Cython has support for fast access to NumPy arrays. To optimize code using such arrays one must cimport the NumPy pxd file (which ships with Cython), and declare any arrays as having the ndarray type. The data type and number of dimensions should be fixed at compile-time and passed. For instance:
import numpy as np cimport numpy as np def myfunc(np.ndarray[np.float64_t, ndim=2] A): <...>
myfunc can now only be passed two-dimensional arrays containing double precision floats, but array indexing operation is much, much faster, making it suitable for numerical loops. Expect speed increases well over 100 times over a pure Python loop; in some cases the speed increase can be as high as 700 times or more. [Seljebotn09] contains detailed examples and benchmarks.
Fast array declarations can currently only be used with function local variables and arguments to def-style functions (not with arguments to cpdef or cdef, and neither with fields in cdef classes or as global variables). These limitations are considered known defects and we hope to remove them eventually. In most circumstances it is possible to work around these limitations rather easily and without a significant speed penalty, as all NumPy arrays can also be passed as untyped objects.
Array indexing is only optimized if exactly as many indices are provided as the number of array dimensions. Furthermore, all indices must have a native integer type. Slices and NumPy “fancy indexing” is not optimized. Examples:
def myfunc(np.ndarray[np.float64_t, ndim=1] A): cdef Py_ssize_t i, j for i in range(A.shape): print A[i, 0] # fast j = 2*i print A[i, j] # fast k = 2*i print A[i, k] # slow, k is not typed print A[i][j] # slow print A[i,:] # slow
Py_ssize_t is a signed integer type provided by Python which covers the same range of values as is supported as NumPy array indices. It is the preferred type to use for loops over arrays.
Any Cython primitive type (float, complex float and integer types) can be passed as the array data type. For each valid dtype in the numpy module (such as np.uint8, np.complex128) there is a corresponding Cython compile-time definition in the cimport-ed NumPy pxd file with a _t suffix . Cython structs are also allowed and corresponds to NumPy record arrays. Examples:
cdef packed struct Point: np.float64_t x, y def f(): cdef np.ndarray[np.complex128_t, ndim=3] a = \ np.zeros((3,3,3), dtype=np.complex128) cdef np.ndarray[Point] b = np.zeros(10, dtype=np.dtype([('x', np.float64), ('y', np.float64)])) <...>
Note that ndim defaults to 1. Also note that NumPy record arrays are by default unaligned, meaning data is packed as tightly as possible without considering the alignment preferences of the CPU. Such unaligned record arrays corresponds to a Cython packed struct. If one uses an aligned dtype, by passing align=True to the dtype constructor, one must drop the packed keyword on the struct definition.

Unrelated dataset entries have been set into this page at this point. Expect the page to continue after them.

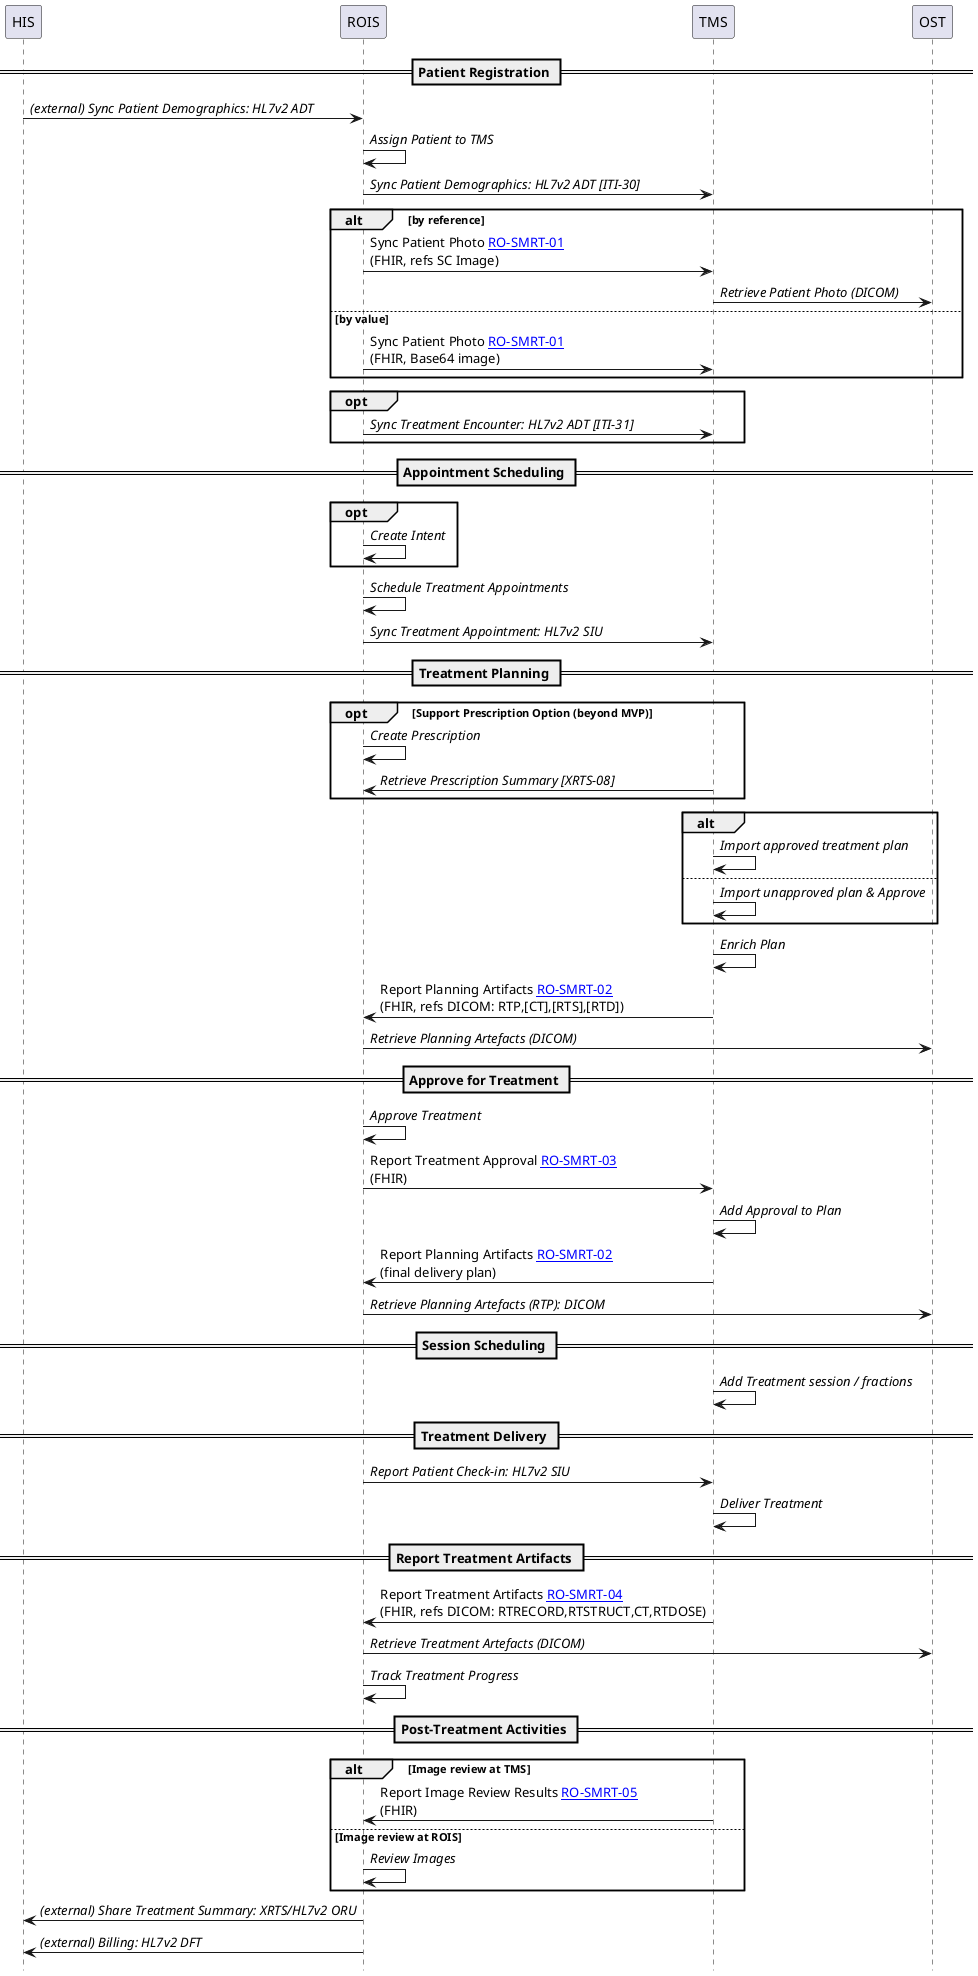
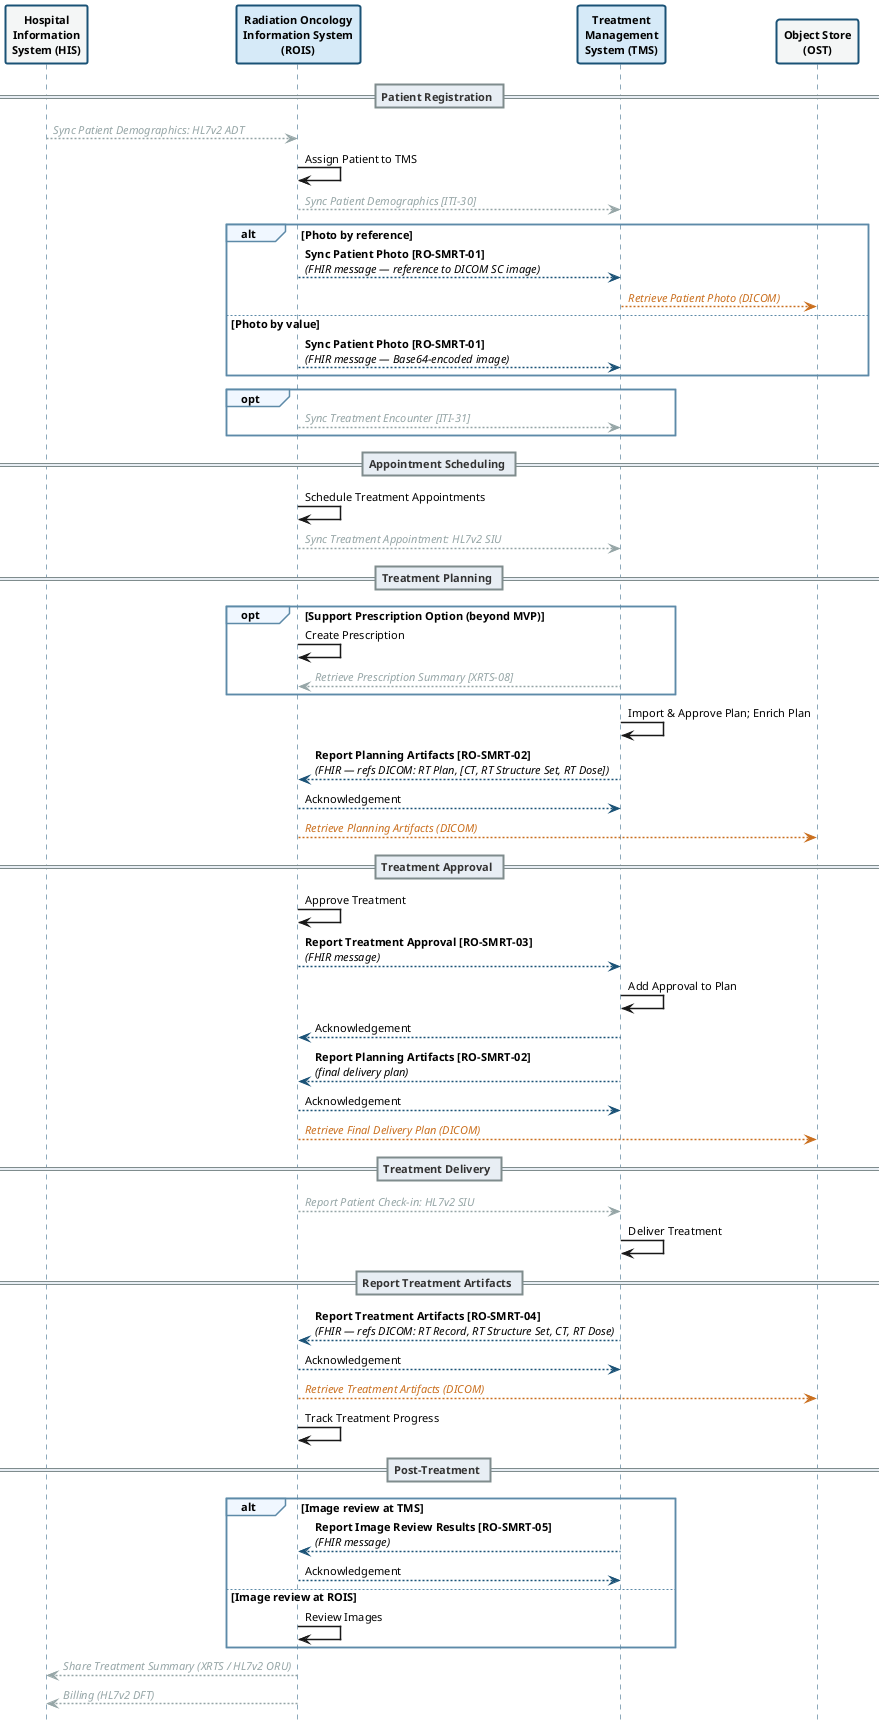
@startuml
skinparam svgDimensionStyle true
hide footbox
+ skinparam defaultFontName Arial
+ skinparam defaultFontSize 11
+ skinparam sequenceArrowThickness 1.5
+ skinparam sequenceParticipantBorderThickness 2

- participant "HIS" as HIS
- participant "ROIS" as ROIS
- participant "TMS" as TMS
- participant "OST" as OST
+ skinparam participant {
+   BackgroundColor #D6EAF8
+   BorderColor #1A5276
+   FontStyle bold
+ }
+ skinparam sequence {
+   LifeLineBorderColor #1A5276
+   LifeLineBackgroundColor #EBF5FB
+   DividerBackgroundColor #E8EEF4
+   DividerBorderColor #7F8C8D
+   DividerFontStyle bold
+   DividerFontColor #333333
+   GroupBackgroundColor #F0F7FF
+   GroupBorderColor #5D8AA8
+ }
+ skinparam note {
+   BackgroundColor #FDFEFE
+   BorderColor #BFC9CA
+   FontSize 10
+ }
+ 
+ participant "Hospital\nInformation\nSystem (HIS)" as HIS #F4F6F6
+ participant "Radiation Oncology\nInformation System\n(ROIS)" as ROIS
+ participant "Treatment\nManagement\nSystem (TMS)" as TMS
+ participant "Object Store\n(OST)" as OST #F4F6F6

== Patient Registration ==
- HIS -> ROIS : //(external) Sync Patient Demographics: HL7v2 ADT//
- ROIS -> ROIS : //Assign Patient to TMS//
- ROIS -> TMS : //Sync Patient Demographics: HL7v2 ADT [ITI-30]//
- alt by reference
-   ROIS -> TMS : Sync Patient Photo [[RO-SMRT-01.html RO-SMRT-01]]\n(FHIR, refs SC Image)
-   TMS -> OST : //Retrieve Patient Photo (DICOM)//
- else by value
-   ROIS -> TMS : Sync Patient Photo [[RO-SMRT-01.html RO-SMRT-01]]\n(FHIR, Base64 image)
+ HIS -[#95A5A6]-> ROIS : <i><color:#95A5A6>Sync Patient Demographics: HL7v2 ADT</color></i>
+ ROIS -> ROIS : Assign Patient to TMS
+ ROIS -[#95A5A6]-> TMS : <i><color:#95A5A6>Sync Patient Demographics [ITI-30]</color></i>
+ alt Photo by reference
+   ROIS -[#1A5276]-> TMS : **Sync Patient Photo [RO-SMRT-01]**\n<i>(FHIR message — reference to DICOM SC image)</i>
+   TMS -[#CA6F1E]-> OST : <i><color:#CA6F1E>Retrieve Patient Photo (DICOM)</color></i>
+ else Photo by value
+   ROIS -[#1A5276]-> TMS : **Sync Patient Photo [RO-SMRT-01]**\n<i>(FHIR message — Base64-encoded image)</i>
end
opt
-   ROIS -> TMS : //Sync Treatment Encounter: HL7v2 ADT [ITI-31]//
+   ROIS -[#95A5A6]-> TMS : <i><color:#95A5A6>Sync Treatment Encounter [ITI-31]</color></i>
end

== Appointment Scheduling ==
- opt
-   ROIS -> ROIS : //Create Intent//
- end
- ROIS -> ROIS : //Schedule Treatment Appointments//
- ROIS -> TMS : //Sync Treatment Appointment: HL7v2 SIU//
+ ROIS -> ROIS : Schedule Treatment Appointments
+ ROIS -[#95A5A6]-> TMS : <i><color:#95A5A6>Sync Treatment Appointment: HL7v2 SIU</color></i>

== Treatment Planning ==
opt Support Prescription Option (beyond MVP)
-   ROIS -> ROIS : //Create Prescription//
-   TMS -> ROIS : //Retrieve Prescription Summary [XRTS-08]//
+   ROIS -> ROIS : Create Prescription
+   TMS -[#95A5A6]-> ROIS : <i><color:#95A5A6>Retrieve Prescription Summary [XRTS-08]</color></i>
end
- alt
-   TMS -> TMS : //Import approved treatment plan//
- else
-   TMS -> TMS : //Import unapproved plan & Approve//
- end
- TMS -> TMS : //Enrich Plan//
- TMS -> ROIS : Report Planning Artifacts [[RO-SMRT-02.html RO-SMRT-02]]\n(FHIR, refs DICOM: RTP,[CT],[RTS],[RTD])
- ROIS -> OST : //Retrieve Planning Artefacts (DICOM)//
+ TMS -> TMS : Import & Approve Plan; Enrich Plan
+ TMS -[#1A5276]-> ROIS : **Report Planning Artifacts [RO-SMRT-02]**\n<i>(FHIR — refs DICOM: RT Plan, [CT, RT Structure Set, RT Dose])</i>
+ ROIS --[#1A5276]--> TMS : Acknowledgement
+ ROIS -[#CA6F1E]-> OST : <i><color:#CA6F1E>Retrieve Planning Artifacts (DICOM)</color></i>

- == Approve for Treatment ==
- ROIS -> ROIS : //Approve Treatment//
- ROIS -> TMS : Report Treatment Approval [[RO-SMRT-03.html RO-SMRT-03]]\n(FHIR)
- TMS -> TMS : //Add Approval to Plan//
- TMS -> ROIS : Report Planning Artifacts [[RO-SMRT-02.html RO-SMRT-02]]\n(final delivery plan)
- ROIS -> OST : //Retrieve Planning Artefacts (RTP): DICOM//
- 
- == Session Scheduling ==
- TMS -> TMS : //Add Treatment session / fractions//
+ == Treatment Approval ==
+ ROIS -> ROIS : Approve Treatment
+ ROIS -[#1A5276]-> TMS : **Report Treatment Approval [RO-SMRT-03]**\n<i>(FHIR message)</i>
+ TMS -> TMS : Add Approval to Plan
+ TMS --[#1A5276]--> ROIS : Acknowledgement
+ TMS -[#1A5276]-> ROIS : **Report Planning Artifacts [RO-SMRT-02]**\n<i>(final delivery plan)</i>
+ ROIS --[#1A5276]--> TMS : Acknowledgement
+ ROIS -[#CA6F1E]-> OST : <i><color:#CA6F1E>Retrieve Final Delivery Plan (DICOM)</color></i>

== Treatment Delivery ==
- ROIS -> TMS : //Report Patient Check-in: HL7v2 SIU//
- TMS -> TMS : //Deliver Treatment//
+ ROIS -[#95A5A6]-> TMS : <i><color:#95A5A6>Report Patient Check-in: HL7v2 SIU</color></i>
+ TMS -> TMS : Deliver Treatment

== Report Treatment Artifacts ==
- TMS -> ROIS : Report Treatment Artifacts [[RO-SMRT-04.html RO-SMRT-04]]\n(FHIR, refs DICOM: RTRECORD,RTSTRUCT,CT,RTDOSE)
- ROIS -> OST : //Retrieve Treatment Artefacts (DICOM)//
- ROIS -> ROIS : //Track Treatment Progress//
+ TMS -[#1A5276]-> ROIS : **Report Treatment Artifacts [RO-SMRT-04]**\n<i>(FHIR — refs DICOM: RT Record, RT Structure Set, CT, RT Dose)</i>
+ ROIS --[#1A5276]--> TMS : Acknowledgement
+ ROIS -[#CA6F1E]-> OST : <i><color:#CA6F1E>Retrieve Treatment Artifacts (DICOM)</color></i>
+ ROIS -> ROIS : Track Treatment Progress

- == Post-Treatment Activities ==
+ == Post-Treatment ==
alt Image review at TMS
-   TMS -> ROIS : Report Image Review Results [[RO-SMRT-05.html RO-SMRT-05]]\n(FHIR)
+   TMS -[#1A5276]-> ROIS : **Report Image Review Results [RO-SMRT-05]**\n<i>(FHIR message)</i>
+   ROIS --[#1A5276]--> TMS : Acknowledgement
else Image review at ROIS
-   ROIS -> ROIS : //Review Images//
+   ROIS -> ROIS : Review Images
end
- ROIS -> HIS : //(external) Share Treatment Summary: XRTS/HL7v2 ORU//
- ROIS -> HIS : //(external) Billing: HL7v2 DFT//
+ ROIS -[#95A5A6]-> HIS : <i><color:#95A5A6>Share Treatment Summary (XRTS / HL7v2 ORU)</color></i>
+ ROIS -[#95A5A6]-> HIS : <i><color:#95A5A6>Billing (HL7v2 DFT)</color></i>
@enduml
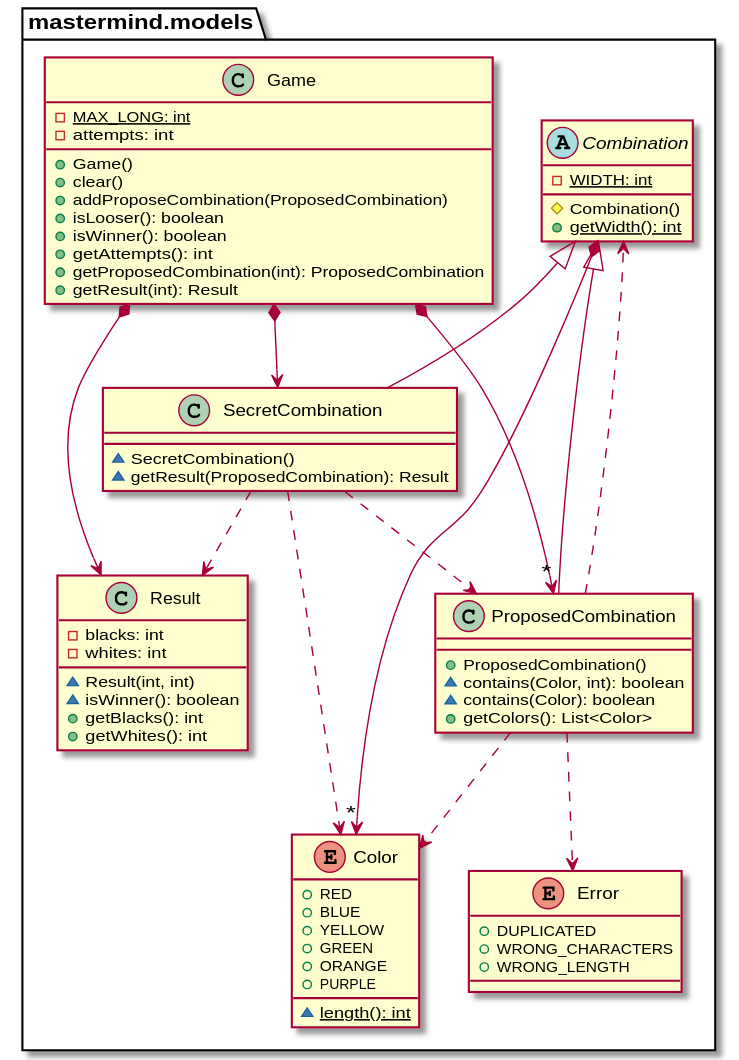
SantaTecla-mastermind/solution.java.swing.socket.sql keeps this PlantUML diagram as documentView/withFactoryMethod/docs/diagrams/out/paquetes/mastermind.models.svg. Above is the earlier version.
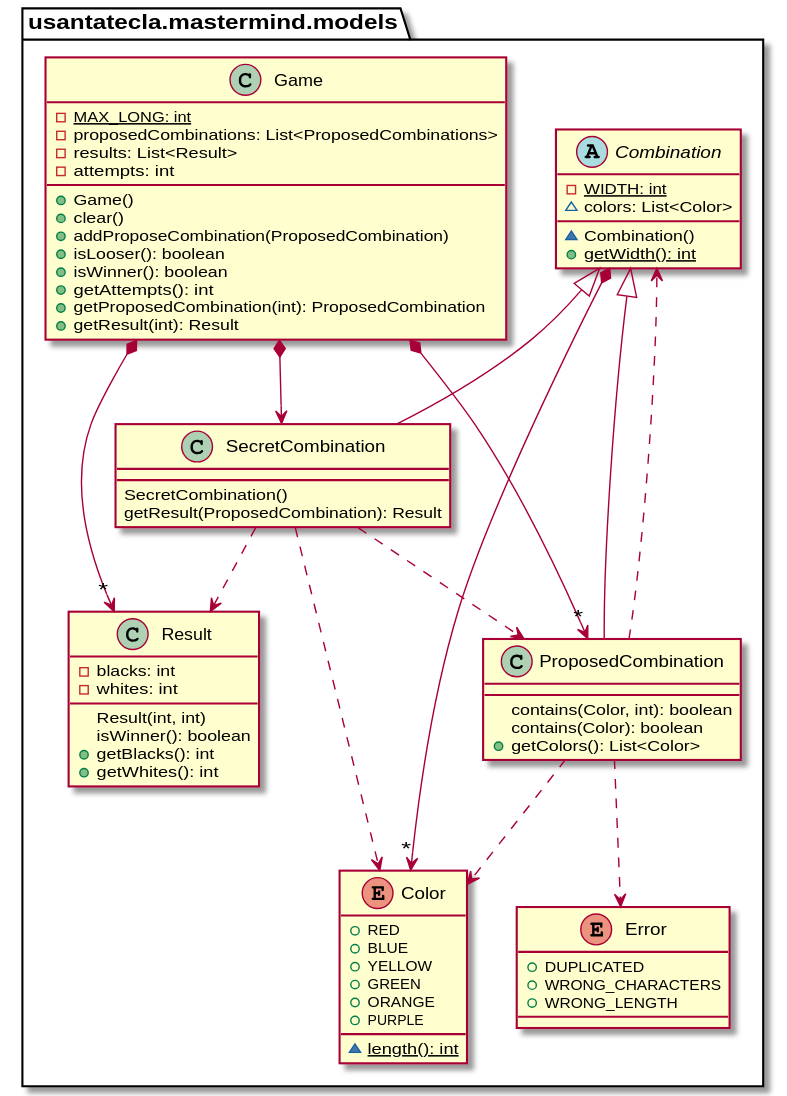
After the change.

The edit, as a diff of the source:
```diff
@@ -1,5 +1,5 @@
 @startuml
-enum mastermind.models.Color {
+enum usantatecla.mastermind.models.Color {
 + RED
 + BLUE
 + YELLOW
@@ -9,21 +9,24 @@
 ~ {static} length(): int
 }
 
-abstract class mastermind.models.Combination {
+abstract class usantatecla.mastermind.models.Combination {
 - {static} WIDTH: int
-# Combination()
+~ colors: List<Color>
+~ Combination()
 + {static} getWidth(): int
 }
-mastermind.models.Combination *-down-> "*" mastermind.models.Color
+usantatecla.mastermind.models.Combination *-down-> "*" usantatecla.mastermind.models.Color
 
-enum mastermind.models.Error {
+enum usantatecla.mastermind.models.Error {
 + DUPLICATED
 + WRONG_CHARACTERS
 + WRONG_LENGTH
 }
 
-class mastermind.models.Game {
+class usantatecla.mastermind.models.Game {
 - {static} MAX_LONG: int
+- proposedCombinations: List<ProposedCombinations>
+- results: List<Result>
 - attempts: int
 + Game()
 + clear()
@@ -34,37 +37,36 @@
 + getProposedCombination(int): ProposedCombination
 + getResult(int): Result
 }
-mastermind.models.Game *-down-> mastermind.models.SecretCombination
-mastermind.models.Game *-down-> mastermind.models.Result
-mastermind.models.Game *-down-> "*" mastermind.models.ProposedCombination
+usantatecla.mastermind.models.Game *-down-> usantatecla.mastermind.models.SecretCombination
+usantatecla.mastermind.models.Game *-down-> "*" usantatecla.mastermind.models.Result
+usantatecla.mastermind.models.Game *-down-> "*" usantatecla.mastermind.models.ProposedCombination
 
-class mastermind.models.ProposedCombination {
-+ ProposedCombination()
-~ contains(Color, int): boolean
-~ contains(Color): boolean
+class usantatecla.mastermind.models.ProposedCombination {
+contains(Color, int): boolean
+contains(Color): boolean
 + getColors(): List<Color>
 }
-mastermind.models.Combination <|-down- mastermind.models.ProposedCombination
-mastermind.models.ProposedCombination ..> mastermind.models.Error
-mastermind.models.ProposedCombination ..> mastermind.models.Color
+usantatecla.mastermind.models.Combination <|-down- usantatecla.mastermind.models.ProposedCombination
+usantatecla.mastermind.models.ProposedCombination ..> usantatecla.mastermind.models.Error
+usantatecla.mastermind.models.ProposedCombination ..> usantatecla.mastermind.models.Color
 
-class mastermind.models.Result {
+class usantatecla.mastermind.models.Result {
 - blacks: int
 - whites: int
-~ Result(int, int)
-~ isWinner(): boolean
+Result(int, int)
+isWinner(): boolean
 + getBlacks(): int
 + getWhites(): int
 }
 
-mastermind.models.ProposedCombination ..> mastermind.models.Combination
+usantatecla.mastermind.models.ProposedCombination ..> usantatecla.mastermind.models.Combination
 
-class mastermind.models.SecretCombination {
-~ SecretCombination()
-~ getResult(ProposedCombination): Result
+class usantatecla.mastermind.models.SecretCombination {
+SecretCombination()
+getResult(ProposedCombination): Result
 }
-mastermind.models.Combination <|-down- mastermind.models.SecretCombination
-mastermind.models.SecretCombination ..> mastermind.models.Result
-mastermind.models.SecretCombination ..> mastermind.models.ProposedCombination
-mastermind.models.SecretCombination ..> mastermind.models.Color
+usantatecla.mastermind.models.Combination <|-down- usantatecla.mastermind.models.SecretCombination
+usantatecla.mastermind.models.SecretCombination ..> usantatecla.mastermind.models.Result
+usantatecla.mastermind.models.SecretCombination ..> usantatecla.mastermind.models.ProposedCombination
+usantatecla.mastermind.models.SecretCombination ..> usantatecla.mastermind.models.Color
 @enduml
```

Some data types are not yet supported, like boolean arrays and string arrays. Also data types describing data which is not in the native endian will likely never be supported. It is however possible to access such arrays on a lower level by casting the arrays:
cdef np.ndarray[np.uint8, cast=True] boolarr = (x < y) cdef np.ndarray[np.uint32, cast=True] values = \ np.arange(10, dtype='>i4')
Assuming one is on a little-endian system, the values array can still access the raw bit content of the array (which must then be reinterpreted to yield valid results on a little-endian system).
Finally, note that typed NumPy array variables in some respects behave a little differently from untyped arrays. arr.shape is no longer a tuple. arr.shape is valid but to e.g. print the shape one must do print (<object>arr).shape in order to “untype” the variable first. The same is true for arr.data (which in typed mode is a C data pointer).
There are many more options for optimizations to consider for Cython and NumPy arrays. We again refer the interested reader to [Seljebotn09].
|||In Cython 0.11.2, np.complex64_t and np.complex128_t does not work and one must write complex or double complex instead. This is fixed in 0.11.3. Cython 0.11.1 and earlier does not support complex numbers.|
|[Seljebotn09]||(1, 2) D. S. Seljebotn, Fast numerical computations with Cython, Proceedings of the 8th Python in Science Conference, 2009.|